PROBLEM:
Copy every line of the following data that includes the string "None".
┌─ DATA UNDER STUDY
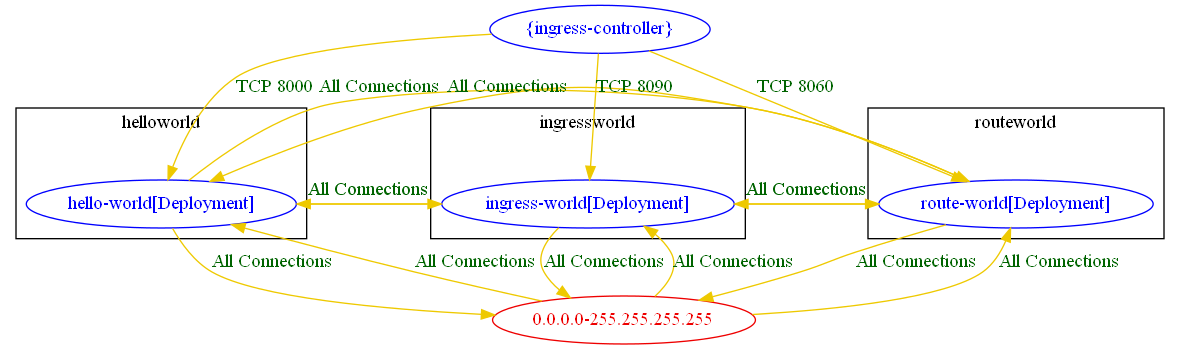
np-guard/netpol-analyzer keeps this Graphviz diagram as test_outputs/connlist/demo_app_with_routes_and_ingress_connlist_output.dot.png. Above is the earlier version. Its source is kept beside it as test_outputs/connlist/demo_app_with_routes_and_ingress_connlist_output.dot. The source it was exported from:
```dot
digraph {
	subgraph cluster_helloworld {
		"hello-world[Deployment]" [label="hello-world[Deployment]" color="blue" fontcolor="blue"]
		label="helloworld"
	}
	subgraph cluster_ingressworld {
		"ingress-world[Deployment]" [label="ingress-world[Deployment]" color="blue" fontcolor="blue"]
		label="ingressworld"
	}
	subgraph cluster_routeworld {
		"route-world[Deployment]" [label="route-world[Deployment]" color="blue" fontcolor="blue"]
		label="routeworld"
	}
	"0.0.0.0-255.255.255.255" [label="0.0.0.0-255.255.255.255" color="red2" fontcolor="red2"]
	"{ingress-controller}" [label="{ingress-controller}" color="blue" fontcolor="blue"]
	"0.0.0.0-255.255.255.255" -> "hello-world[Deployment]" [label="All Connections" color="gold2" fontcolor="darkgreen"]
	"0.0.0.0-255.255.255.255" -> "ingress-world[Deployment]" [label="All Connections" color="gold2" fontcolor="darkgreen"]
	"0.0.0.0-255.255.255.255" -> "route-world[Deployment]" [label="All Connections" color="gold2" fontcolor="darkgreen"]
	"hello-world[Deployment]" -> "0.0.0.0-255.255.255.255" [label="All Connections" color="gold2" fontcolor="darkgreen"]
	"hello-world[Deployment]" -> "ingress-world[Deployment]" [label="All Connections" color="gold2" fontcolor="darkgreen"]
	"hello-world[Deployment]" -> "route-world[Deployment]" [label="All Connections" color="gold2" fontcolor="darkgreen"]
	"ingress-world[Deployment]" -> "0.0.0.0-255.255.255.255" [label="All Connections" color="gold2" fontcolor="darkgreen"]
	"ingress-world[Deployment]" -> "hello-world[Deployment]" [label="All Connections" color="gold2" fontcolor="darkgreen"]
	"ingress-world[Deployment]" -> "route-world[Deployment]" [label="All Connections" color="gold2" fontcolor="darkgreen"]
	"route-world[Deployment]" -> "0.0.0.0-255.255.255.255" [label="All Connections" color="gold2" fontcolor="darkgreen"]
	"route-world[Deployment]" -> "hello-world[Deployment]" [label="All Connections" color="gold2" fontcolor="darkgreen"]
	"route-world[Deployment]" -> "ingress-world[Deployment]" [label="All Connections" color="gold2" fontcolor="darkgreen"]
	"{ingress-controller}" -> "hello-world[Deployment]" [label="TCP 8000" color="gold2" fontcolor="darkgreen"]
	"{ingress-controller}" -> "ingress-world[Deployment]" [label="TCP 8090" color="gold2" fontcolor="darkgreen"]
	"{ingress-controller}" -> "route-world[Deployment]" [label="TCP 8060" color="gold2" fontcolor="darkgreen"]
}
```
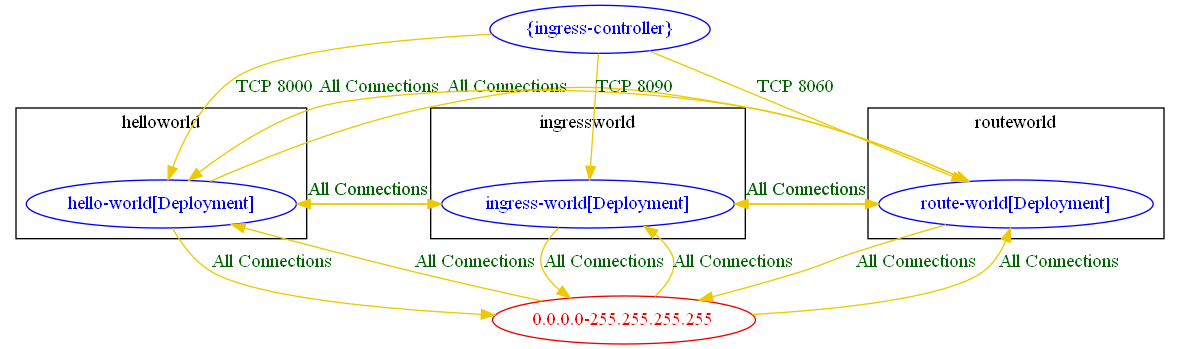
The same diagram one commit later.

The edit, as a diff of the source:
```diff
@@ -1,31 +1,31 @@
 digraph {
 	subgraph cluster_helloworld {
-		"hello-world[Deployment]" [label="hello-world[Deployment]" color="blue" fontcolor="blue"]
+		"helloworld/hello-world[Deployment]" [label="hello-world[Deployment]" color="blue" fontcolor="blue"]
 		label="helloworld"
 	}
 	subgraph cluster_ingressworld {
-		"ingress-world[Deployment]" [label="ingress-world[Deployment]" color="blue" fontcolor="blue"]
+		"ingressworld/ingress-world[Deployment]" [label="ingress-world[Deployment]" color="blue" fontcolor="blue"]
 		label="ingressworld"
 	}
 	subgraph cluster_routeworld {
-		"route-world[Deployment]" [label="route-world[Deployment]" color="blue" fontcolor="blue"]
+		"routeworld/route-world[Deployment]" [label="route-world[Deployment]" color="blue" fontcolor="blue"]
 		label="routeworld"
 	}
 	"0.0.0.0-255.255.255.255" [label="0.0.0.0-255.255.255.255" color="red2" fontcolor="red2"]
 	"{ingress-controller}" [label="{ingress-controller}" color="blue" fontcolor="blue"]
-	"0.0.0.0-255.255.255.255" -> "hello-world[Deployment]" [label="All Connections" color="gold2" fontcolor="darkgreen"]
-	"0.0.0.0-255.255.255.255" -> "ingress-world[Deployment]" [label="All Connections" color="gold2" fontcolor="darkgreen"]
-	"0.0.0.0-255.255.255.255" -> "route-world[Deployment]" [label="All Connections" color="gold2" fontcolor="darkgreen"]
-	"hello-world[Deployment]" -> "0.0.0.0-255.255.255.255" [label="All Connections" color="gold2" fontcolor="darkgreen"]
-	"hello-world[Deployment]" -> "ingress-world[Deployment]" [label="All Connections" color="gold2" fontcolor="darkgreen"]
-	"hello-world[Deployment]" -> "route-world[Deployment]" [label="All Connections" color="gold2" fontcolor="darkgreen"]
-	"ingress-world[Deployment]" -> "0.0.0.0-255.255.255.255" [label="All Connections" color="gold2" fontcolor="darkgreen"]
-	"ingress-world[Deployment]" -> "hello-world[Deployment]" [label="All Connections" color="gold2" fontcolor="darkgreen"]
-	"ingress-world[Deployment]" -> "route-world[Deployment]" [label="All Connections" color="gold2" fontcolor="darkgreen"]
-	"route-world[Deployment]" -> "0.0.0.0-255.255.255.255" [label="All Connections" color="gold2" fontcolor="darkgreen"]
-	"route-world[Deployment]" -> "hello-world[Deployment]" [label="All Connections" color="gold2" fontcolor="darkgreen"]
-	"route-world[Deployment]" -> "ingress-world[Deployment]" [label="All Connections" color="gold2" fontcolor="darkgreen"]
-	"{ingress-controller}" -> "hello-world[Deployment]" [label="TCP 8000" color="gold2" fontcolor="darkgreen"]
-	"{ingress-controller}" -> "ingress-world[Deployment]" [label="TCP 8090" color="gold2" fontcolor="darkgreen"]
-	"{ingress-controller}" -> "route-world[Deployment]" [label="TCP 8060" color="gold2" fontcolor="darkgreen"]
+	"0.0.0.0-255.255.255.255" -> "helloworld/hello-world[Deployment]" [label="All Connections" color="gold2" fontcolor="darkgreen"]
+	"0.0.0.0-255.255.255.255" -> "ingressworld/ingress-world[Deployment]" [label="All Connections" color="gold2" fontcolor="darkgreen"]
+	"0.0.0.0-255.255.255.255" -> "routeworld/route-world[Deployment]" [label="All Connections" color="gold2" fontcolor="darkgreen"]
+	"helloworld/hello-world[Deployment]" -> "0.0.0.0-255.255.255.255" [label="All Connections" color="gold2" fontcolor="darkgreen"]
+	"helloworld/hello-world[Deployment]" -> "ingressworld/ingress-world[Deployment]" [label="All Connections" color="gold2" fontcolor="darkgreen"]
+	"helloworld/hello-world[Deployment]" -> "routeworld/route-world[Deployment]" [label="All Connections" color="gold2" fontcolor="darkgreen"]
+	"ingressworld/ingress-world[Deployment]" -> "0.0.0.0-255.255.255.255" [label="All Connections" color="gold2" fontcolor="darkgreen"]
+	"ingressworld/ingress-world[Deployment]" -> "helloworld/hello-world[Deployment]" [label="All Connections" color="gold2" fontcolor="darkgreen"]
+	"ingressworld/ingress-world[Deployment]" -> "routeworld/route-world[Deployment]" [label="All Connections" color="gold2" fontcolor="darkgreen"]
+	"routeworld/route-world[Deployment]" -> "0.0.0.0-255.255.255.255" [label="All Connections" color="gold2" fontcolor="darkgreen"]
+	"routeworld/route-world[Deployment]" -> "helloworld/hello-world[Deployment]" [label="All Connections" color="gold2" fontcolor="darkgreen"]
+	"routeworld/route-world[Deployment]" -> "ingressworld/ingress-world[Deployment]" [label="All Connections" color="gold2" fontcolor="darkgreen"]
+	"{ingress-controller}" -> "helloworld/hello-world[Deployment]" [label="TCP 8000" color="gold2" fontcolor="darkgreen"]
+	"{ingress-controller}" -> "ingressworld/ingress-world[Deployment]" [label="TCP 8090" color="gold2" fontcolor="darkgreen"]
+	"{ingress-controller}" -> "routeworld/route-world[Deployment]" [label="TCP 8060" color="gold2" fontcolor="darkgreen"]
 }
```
└─
┌─ DATA UNDER STUDY
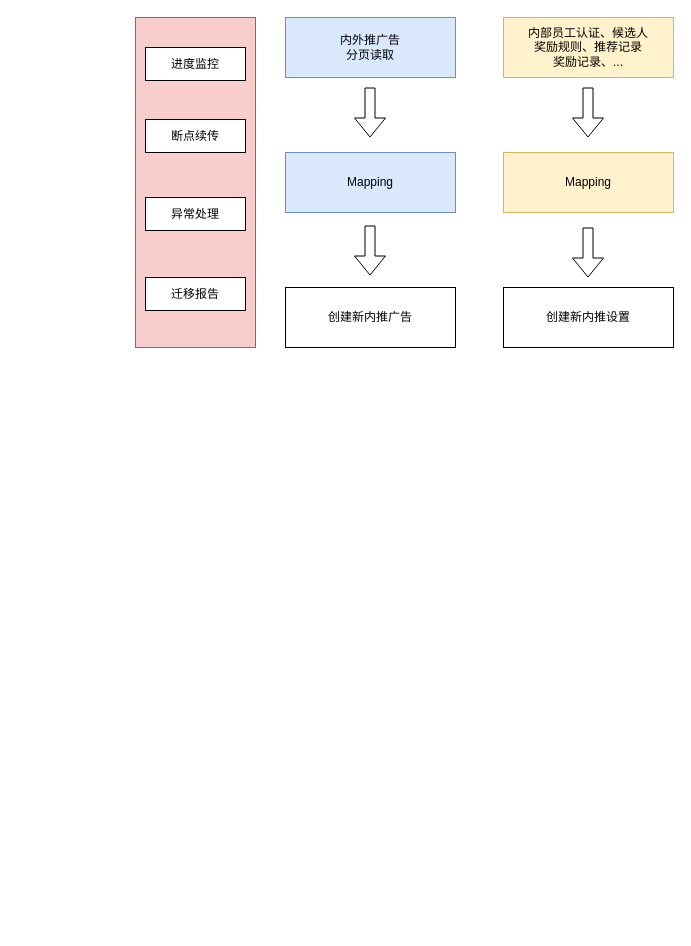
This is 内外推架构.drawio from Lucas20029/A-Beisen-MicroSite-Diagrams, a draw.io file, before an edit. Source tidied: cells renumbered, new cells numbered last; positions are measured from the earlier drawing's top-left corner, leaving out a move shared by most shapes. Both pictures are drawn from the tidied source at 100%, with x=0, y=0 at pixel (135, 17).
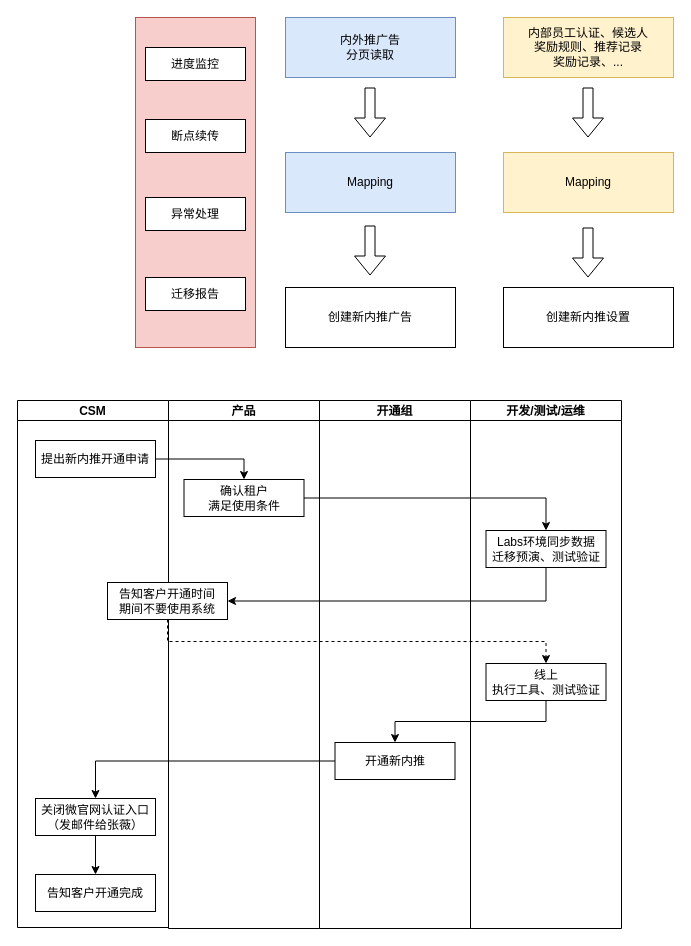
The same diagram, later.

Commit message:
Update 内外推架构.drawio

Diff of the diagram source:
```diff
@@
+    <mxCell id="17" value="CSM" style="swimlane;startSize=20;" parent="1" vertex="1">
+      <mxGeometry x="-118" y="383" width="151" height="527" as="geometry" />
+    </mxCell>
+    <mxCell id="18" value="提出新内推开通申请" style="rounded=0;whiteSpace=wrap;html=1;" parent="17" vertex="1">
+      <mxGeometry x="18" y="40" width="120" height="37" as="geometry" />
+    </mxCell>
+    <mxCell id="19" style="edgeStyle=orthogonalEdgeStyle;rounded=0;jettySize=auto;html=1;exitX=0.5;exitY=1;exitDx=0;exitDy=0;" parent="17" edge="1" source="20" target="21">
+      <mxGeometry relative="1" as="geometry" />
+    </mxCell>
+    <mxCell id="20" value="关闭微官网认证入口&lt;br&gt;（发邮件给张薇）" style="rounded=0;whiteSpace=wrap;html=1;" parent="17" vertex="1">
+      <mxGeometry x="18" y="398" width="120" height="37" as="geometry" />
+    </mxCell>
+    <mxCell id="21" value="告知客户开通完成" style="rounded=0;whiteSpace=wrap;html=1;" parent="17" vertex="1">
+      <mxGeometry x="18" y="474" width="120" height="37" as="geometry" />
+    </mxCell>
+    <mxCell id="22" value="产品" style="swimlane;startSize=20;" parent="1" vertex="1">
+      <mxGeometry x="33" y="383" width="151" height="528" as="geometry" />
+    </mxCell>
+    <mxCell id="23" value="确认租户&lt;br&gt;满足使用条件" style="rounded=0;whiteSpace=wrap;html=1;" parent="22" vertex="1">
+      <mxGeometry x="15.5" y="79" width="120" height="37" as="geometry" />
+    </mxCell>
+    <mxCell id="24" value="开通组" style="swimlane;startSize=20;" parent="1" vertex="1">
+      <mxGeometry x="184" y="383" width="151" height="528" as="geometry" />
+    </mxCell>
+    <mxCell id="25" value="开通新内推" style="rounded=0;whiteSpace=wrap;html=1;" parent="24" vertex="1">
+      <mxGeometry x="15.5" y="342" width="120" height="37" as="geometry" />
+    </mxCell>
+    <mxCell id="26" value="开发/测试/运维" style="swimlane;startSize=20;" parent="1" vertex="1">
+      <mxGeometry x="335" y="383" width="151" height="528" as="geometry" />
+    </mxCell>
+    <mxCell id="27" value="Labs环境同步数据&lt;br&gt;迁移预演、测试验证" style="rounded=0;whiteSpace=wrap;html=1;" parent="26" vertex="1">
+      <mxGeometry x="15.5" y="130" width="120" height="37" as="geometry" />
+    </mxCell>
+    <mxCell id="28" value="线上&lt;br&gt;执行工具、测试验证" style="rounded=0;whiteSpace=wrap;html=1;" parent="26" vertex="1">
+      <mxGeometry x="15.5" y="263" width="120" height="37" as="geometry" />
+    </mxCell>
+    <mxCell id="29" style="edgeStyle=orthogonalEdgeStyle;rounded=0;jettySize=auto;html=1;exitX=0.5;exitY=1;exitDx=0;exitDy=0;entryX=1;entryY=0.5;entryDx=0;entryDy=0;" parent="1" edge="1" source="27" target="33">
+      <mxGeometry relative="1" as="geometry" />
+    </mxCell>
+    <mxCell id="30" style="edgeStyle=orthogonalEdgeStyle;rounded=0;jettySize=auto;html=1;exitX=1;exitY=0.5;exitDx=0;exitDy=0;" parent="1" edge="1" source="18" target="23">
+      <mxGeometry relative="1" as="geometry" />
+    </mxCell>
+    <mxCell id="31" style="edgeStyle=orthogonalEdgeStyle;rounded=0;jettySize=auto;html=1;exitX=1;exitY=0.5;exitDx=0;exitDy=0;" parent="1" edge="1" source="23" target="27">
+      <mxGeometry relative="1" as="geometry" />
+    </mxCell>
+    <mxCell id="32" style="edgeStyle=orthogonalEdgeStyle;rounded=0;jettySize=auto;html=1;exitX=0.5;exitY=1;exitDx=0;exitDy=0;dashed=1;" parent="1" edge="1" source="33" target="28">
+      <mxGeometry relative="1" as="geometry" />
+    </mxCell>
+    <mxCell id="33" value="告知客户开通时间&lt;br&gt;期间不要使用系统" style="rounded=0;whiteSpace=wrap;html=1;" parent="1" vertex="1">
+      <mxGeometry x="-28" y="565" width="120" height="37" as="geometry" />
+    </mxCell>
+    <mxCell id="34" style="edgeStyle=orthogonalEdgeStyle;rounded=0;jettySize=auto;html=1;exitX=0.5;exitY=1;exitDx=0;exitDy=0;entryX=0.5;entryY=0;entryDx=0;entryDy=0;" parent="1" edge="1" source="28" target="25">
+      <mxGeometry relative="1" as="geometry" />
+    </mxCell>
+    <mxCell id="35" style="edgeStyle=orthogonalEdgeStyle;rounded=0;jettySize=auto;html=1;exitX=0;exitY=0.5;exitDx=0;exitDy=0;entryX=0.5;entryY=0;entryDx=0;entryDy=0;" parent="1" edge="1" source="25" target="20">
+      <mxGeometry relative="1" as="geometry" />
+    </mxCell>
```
└─
┌─ DATA UNDER STUDY
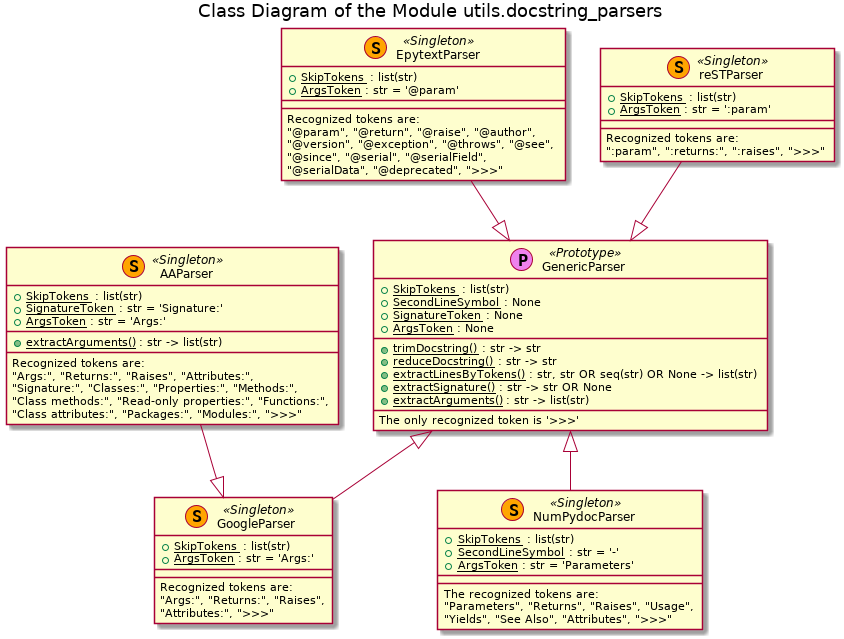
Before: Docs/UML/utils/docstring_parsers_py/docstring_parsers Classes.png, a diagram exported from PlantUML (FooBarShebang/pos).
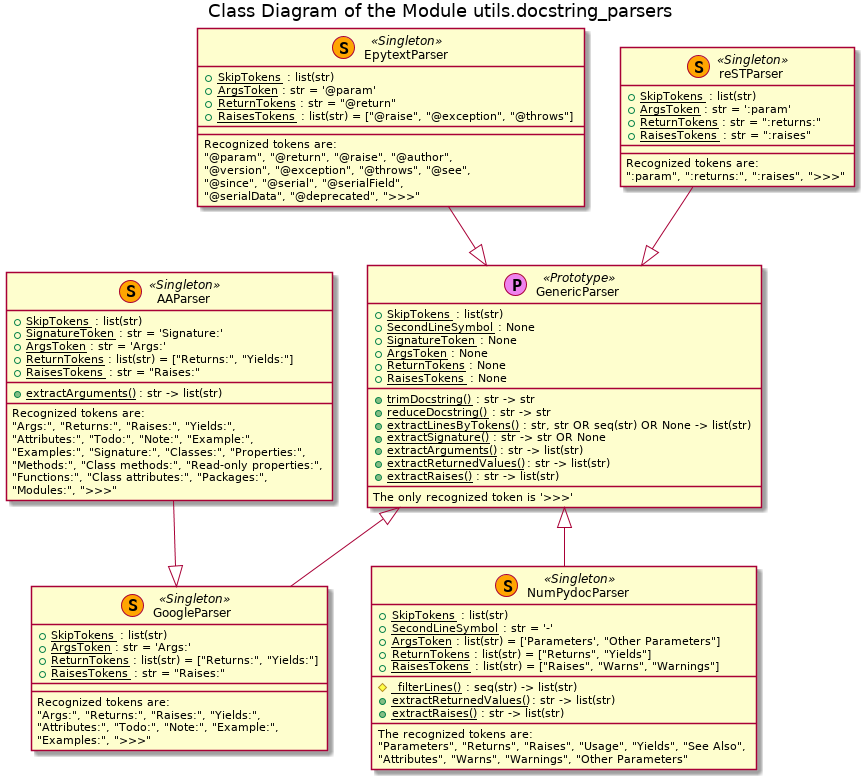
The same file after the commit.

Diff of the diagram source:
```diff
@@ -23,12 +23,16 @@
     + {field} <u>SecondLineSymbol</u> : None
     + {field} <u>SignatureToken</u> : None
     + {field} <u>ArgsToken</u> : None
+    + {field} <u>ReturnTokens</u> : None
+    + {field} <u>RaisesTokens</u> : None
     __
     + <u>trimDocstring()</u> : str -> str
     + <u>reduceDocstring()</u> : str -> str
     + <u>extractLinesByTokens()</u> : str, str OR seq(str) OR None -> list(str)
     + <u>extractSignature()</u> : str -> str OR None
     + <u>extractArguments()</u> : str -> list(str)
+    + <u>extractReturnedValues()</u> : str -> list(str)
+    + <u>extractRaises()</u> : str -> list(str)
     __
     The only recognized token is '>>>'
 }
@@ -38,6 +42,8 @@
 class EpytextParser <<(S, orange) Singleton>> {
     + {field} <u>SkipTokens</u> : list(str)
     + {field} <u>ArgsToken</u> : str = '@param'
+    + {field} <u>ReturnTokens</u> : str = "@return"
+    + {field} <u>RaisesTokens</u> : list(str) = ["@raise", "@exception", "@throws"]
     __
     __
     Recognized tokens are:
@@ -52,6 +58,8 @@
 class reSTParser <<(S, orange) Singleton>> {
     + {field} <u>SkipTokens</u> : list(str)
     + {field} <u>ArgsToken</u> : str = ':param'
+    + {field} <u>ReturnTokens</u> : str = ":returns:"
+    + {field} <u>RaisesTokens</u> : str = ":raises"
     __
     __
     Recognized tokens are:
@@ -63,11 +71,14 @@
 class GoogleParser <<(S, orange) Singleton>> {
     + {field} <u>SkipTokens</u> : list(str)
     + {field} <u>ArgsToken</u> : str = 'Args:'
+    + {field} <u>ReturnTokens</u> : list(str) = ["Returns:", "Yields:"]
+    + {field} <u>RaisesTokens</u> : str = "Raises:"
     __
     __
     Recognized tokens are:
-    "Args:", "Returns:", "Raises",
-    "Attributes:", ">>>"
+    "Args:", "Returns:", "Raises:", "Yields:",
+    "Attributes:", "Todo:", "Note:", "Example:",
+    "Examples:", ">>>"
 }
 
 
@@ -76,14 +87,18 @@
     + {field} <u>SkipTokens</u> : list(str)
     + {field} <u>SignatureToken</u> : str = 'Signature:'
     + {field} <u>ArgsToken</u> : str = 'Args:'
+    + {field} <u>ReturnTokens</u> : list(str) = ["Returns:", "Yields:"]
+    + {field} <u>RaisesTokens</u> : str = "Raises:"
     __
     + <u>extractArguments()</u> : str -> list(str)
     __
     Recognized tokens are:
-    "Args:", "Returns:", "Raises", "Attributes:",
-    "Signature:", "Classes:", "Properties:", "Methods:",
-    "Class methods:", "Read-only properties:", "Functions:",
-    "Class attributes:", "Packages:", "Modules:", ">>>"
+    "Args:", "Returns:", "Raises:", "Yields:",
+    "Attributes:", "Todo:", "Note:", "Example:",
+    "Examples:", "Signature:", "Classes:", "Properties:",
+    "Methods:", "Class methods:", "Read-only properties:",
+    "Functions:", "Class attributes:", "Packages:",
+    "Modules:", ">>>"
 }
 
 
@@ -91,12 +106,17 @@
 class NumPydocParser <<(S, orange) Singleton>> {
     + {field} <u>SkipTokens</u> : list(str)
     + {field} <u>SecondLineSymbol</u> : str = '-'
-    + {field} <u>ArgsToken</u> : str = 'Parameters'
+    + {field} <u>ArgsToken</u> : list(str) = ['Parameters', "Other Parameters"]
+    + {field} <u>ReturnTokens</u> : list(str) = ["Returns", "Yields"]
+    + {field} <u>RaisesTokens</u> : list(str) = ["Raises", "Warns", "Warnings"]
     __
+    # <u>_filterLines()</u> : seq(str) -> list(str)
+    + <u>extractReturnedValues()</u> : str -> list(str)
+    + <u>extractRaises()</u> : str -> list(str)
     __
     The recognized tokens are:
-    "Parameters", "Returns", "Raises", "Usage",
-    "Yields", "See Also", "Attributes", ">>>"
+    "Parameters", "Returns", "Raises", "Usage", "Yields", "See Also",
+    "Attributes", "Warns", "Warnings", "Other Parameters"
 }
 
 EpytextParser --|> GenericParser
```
└─
SOLUTION TO THIS EXERCISE:
     + {field} <u>SecondLineSymbol</u> : None
     + {field} <u>SignatureToken</u> : None
     + {field} <u>ArgsToken</u> : None
+    + {field} <u>ReturnTokens</u> : None
+    + {field} <u>RaisesTokens</u> : None
     + <u>extractLinesByTokens()</u> : str, str OR seq(str) OR None -> list(str)
     + <u>extractSignature()</u> : str -> str OR None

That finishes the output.